Dr. Leah Chase, professor of biology and chemistry at Hope College, has been presented one of two 2020 Janet Andersen Lecture Awards by the Midstates Consortium for Math and Science.

The awards honor faculty at consortium-member colleges and universities who have vigorous research programs involving undergraduates, who are engaged and skilled teachers, or who create interdisciplinary research opportunities for undergraduate students.

The recognition is especially meaningful for Chase, for whom Andersen had been a colleague, friend and mentor. Andersen was a member of Hope’s mathematics and statistics faculty for 14 years before dying of injuries sustained in an automobile accident in November 2005. Andersen had directed the consortium for five years, and the organization established the award in 2008 to honor her dedication and commitment to her work with students and faculty in her teaching, research and service.

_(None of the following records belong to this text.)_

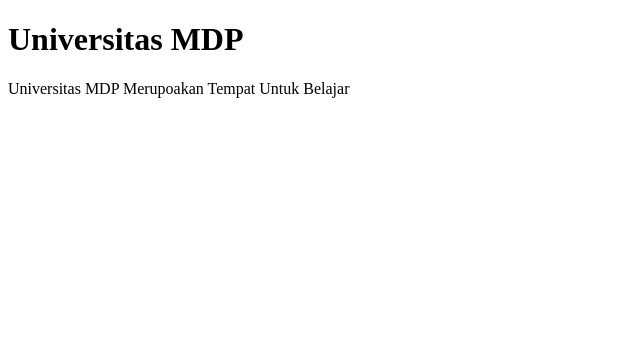
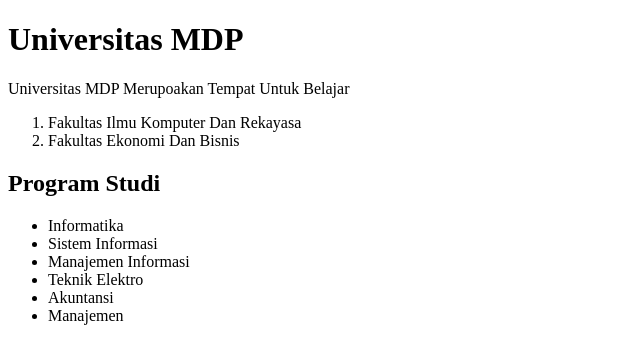
Before and after one commit to JessenFB/2327PW1IF21, a plain HTML site: page main.html in a window 1280 px wide. Shown: the whole page, without its empty margins (0-640 px from the left). Drawn offline with Linux system fonts and the light colour scheme.

Commit message:
Update main.html

```diff
--- a/main.html
+++ b/main.html
@@ -9,5 +9,20 @@
     <h1>Universitas MDP</h1>
     <!--  Ini Komentar -->
     <p>Universitas MDP Merupoakan Tempat Untuk Belajar</p>
+
+    <!-- Order List -->
+    <ol>
+        <li> Fakultas Ilmu Komputer Dan Rekayasa</li>
+        <li> Fakultas Ekonomi Dan Bisnis</li>
+    </ol>
+    <h2>Program Studi</h2>
+    <ul>
+        <li>Informatika</li>
+        <li>Sistem Informasi</li>
+        <li>Manajemen Informasi</li>
+        <li>Teknik Elektro</li>
+        <li>Akuntansi</li>
+        <li>Manajemen</li>
+    </ul>
 </body>
 </html>
```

“My first interdisciplinary research collaboration was actually with her,” said Chase, who joined Hope’s faculty in 2000. “We co-taught mathematical biology one year, and then we began a project using mathematical modeling to study the activity of a membrane transporter that is important in the antioxidant defense used by cells. She passed away within a year of starting that project. For this reason, this award is particularly meaningful to me since she was such a great friend and early mentor in my career.”

The consortium annually recognizes one recipient in the area of biological sciences and psychology, and one in the area of physical sciences, mathematics and computer science. The recipients are invited to speak during the consortium’s annual Undergraduate Research Symposia, but because the 2020 events were canceled due to the COVID-19 pandemic the organization will arrange for this year’s honorees to speak at a later date.

Chase led the development of the college's neuroscience program, which became a minor in 2004 and major in 2019, and served as the program's director for 13 years. She teaches courses in neuroscience, biochemistry, and introductory biology and chemistry, and mentors students through collaborative research. Her research focuses on two areas of neuroscience: 1) the biochemical mechanisms neurons (including those involved in Parkinson’s disease) use to protect themselves from oxidative stress and 2) the neurochemical changes that are associated with neuropsychiatric disorders, such as bipolar disorder.

She has received a variety of external grants in support of her research and development of the neuroscience program, including from the Campbell Foundation and the National Science Foundation. Her support from the NSF included grants in 2002, 2006, and 2009 to create the college’s initial laboratory course in neuroscience, to obtain instrumentation to support her research program, and a research award to support her antioxidant-focused research project, respectively.

In 2019, Hope presented her with its Ruth and John Reed Faculty Achievement Award, which recognizes members of the faculty who are superior teachers and have also contributed significantly in some other area of professional life. The college named her a Towsley Research Scholar, a four-year award, in 2003.

Among other professional activity, she is a member of the Society for Neuroscience. the American Society for Biochemistry and Molecular Biology, and the Faculty for Undergraduate Neuroscience FUN. She currently serves as the Vice President of the Campbell Foundation and was a past governing member of FUN.

Prior to joining the Hope faculty, Chase conducted postdoctoral training at the University of Minnesota, where she had completed her doctorate in biochemistry in 1999. She completed her Bachelor of Science degree at the University of Michigan-Flint in 1993.

The Midstates Consortium for Math and Science was founded by the Pew Charitable Trusts in 1988. The consortium seeks to improve undergraduate science and mathematics education by providing high-quality and flexible professional development opportunities for students and faculty at the member institutions. Major activities include two annual symposia on undergraduate research hosted at Washington University and the University of Chicago, faculty development workshops, and exchange programs that support visits of students and faculty members to other member schools to give presentations or to enhance research collaborations.

Hope is one of 13 colleges and universities that are members of the consortium. The others are Beloit College, Carthage College, Colorado College, Grinnell College, Gustavus Adolphus College, Knox College, Lawrence University, Luther College, Macalester College, St. Olaf College, the University of Chicago and Washington University in St. Louis.